  • The cost of repairing or replacing any damaged property caused by the incident that caused the injury, including vehicle damage or damage to a home.

Why are These Damages Easy to Calculate?

Special damages, as opposed to general damages that we will discuss in a moment, are easier to calculate because an injury victim or their Martinsburg personal injury attorney will be able to provide concrete proof of a loss. This can include medical bills, pay stubs, tax returns, and more.

An exception to special damages that are easy to calculate would be coverage of future medical expenses and loss of future earnings. Because these expenses have not happened yet, there is no way to definitively prove exact costs. Both future expected medical bills and future lost earnings will need to be estimated and may require assistance from medical and economic expert witnesses.

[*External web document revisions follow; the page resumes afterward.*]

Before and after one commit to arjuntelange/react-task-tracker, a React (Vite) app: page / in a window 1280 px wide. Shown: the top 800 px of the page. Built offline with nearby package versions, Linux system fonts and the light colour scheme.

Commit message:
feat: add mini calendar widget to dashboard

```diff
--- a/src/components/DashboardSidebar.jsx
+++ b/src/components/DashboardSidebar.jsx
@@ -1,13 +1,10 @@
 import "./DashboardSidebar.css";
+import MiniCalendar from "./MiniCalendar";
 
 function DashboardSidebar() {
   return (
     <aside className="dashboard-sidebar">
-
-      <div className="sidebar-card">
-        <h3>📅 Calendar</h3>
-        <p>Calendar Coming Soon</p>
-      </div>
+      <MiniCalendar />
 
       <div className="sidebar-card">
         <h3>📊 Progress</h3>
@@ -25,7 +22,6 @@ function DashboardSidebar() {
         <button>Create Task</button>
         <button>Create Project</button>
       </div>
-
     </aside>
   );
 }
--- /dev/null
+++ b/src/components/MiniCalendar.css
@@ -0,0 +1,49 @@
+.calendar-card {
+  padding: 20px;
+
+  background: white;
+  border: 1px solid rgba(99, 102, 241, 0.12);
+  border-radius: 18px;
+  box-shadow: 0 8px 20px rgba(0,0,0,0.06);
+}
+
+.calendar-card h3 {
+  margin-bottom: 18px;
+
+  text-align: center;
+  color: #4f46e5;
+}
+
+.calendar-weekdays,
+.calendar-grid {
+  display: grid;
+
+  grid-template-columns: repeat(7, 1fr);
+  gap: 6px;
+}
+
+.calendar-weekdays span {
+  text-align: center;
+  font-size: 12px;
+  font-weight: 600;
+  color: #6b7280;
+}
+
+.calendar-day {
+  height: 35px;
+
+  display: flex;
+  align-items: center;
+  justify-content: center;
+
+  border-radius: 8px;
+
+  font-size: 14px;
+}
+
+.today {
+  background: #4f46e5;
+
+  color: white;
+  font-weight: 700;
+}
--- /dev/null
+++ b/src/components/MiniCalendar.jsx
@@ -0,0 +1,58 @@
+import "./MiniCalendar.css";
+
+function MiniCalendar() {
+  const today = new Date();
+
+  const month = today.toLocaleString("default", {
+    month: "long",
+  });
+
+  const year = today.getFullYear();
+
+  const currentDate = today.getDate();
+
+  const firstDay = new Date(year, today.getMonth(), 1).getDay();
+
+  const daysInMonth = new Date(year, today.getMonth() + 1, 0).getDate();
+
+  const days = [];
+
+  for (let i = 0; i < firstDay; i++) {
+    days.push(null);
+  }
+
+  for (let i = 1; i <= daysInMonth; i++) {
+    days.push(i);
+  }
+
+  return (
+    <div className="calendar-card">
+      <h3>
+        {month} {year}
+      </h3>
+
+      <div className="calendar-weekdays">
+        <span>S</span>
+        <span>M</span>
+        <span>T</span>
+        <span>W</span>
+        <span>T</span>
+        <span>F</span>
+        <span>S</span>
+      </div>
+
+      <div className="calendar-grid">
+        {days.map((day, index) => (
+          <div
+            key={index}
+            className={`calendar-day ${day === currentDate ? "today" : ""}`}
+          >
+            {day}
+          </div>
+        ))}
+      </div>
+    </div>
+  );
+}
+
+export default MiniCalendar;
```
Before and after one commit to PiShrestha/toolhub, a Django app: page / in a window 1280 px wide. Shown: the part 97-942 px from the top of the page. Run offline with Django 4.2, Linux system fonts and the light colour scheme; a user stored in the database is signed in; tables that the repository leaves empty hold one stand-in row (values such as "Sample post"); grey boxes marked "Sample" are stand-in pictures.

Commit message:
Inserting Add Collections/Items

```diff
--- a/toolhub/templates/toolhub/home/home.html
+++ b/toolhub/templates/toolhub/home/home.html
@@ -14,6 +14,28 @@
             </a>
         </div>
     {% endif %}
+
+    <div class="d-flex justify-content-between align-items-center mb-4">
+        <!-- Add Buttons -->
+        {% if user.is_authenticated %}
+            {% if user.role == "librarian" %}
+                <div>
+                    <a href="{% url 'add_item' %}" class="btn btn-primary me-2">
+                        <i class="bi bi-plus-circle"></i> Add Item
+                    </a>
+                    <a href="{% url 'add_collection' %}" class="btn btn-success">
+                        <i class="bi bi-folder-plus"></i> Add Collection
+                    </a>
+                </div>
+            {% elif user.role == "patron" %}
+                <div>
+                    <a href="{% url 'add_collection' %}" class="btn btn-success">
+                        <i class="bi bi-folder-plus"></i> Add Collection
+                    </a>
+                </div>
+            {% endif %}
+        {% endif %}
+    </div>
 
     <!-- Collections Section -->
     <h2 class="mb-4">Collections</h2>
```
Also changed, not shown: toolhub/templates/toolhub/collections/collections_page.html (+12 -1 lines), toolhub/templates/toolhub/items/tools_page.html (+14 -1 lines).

General Damages, Explained Briefly

The other type of damages that are often awarded in a personal injury case are called “general damages,” also sometimes referred to as “non-economic damages.” General damages refer to the various physical and emotional pain and suffering that an injury victim endures. Some of the most common types of general damages that are awarded in these cases includes:

  • Pain and suffering damages
  • Loss personal enjoyment damages
  • Mental anguish damages
  • Loss of consortium damages
  • Loss of companionship damages

General damages are typically going to be harder to calculate than the special damages mentioned above. There are no bills or receipts that can show a person’s mental anguish.

Is an Attorney Necessary to Prove Special Damages?

Most personal injury cases are handled out of court and through settlements with insurance carriers. However, it is not uncommon for insurance carriers to make unreasonably low offers or to even deny a claim. It may be necessary to involve an accident attorney to help force an insurance carrier to make a fair settlement. If the insurance company still refuses to adequately compensate an injury victim, it may be necessary to file a lawsuit against an alleged negligent party.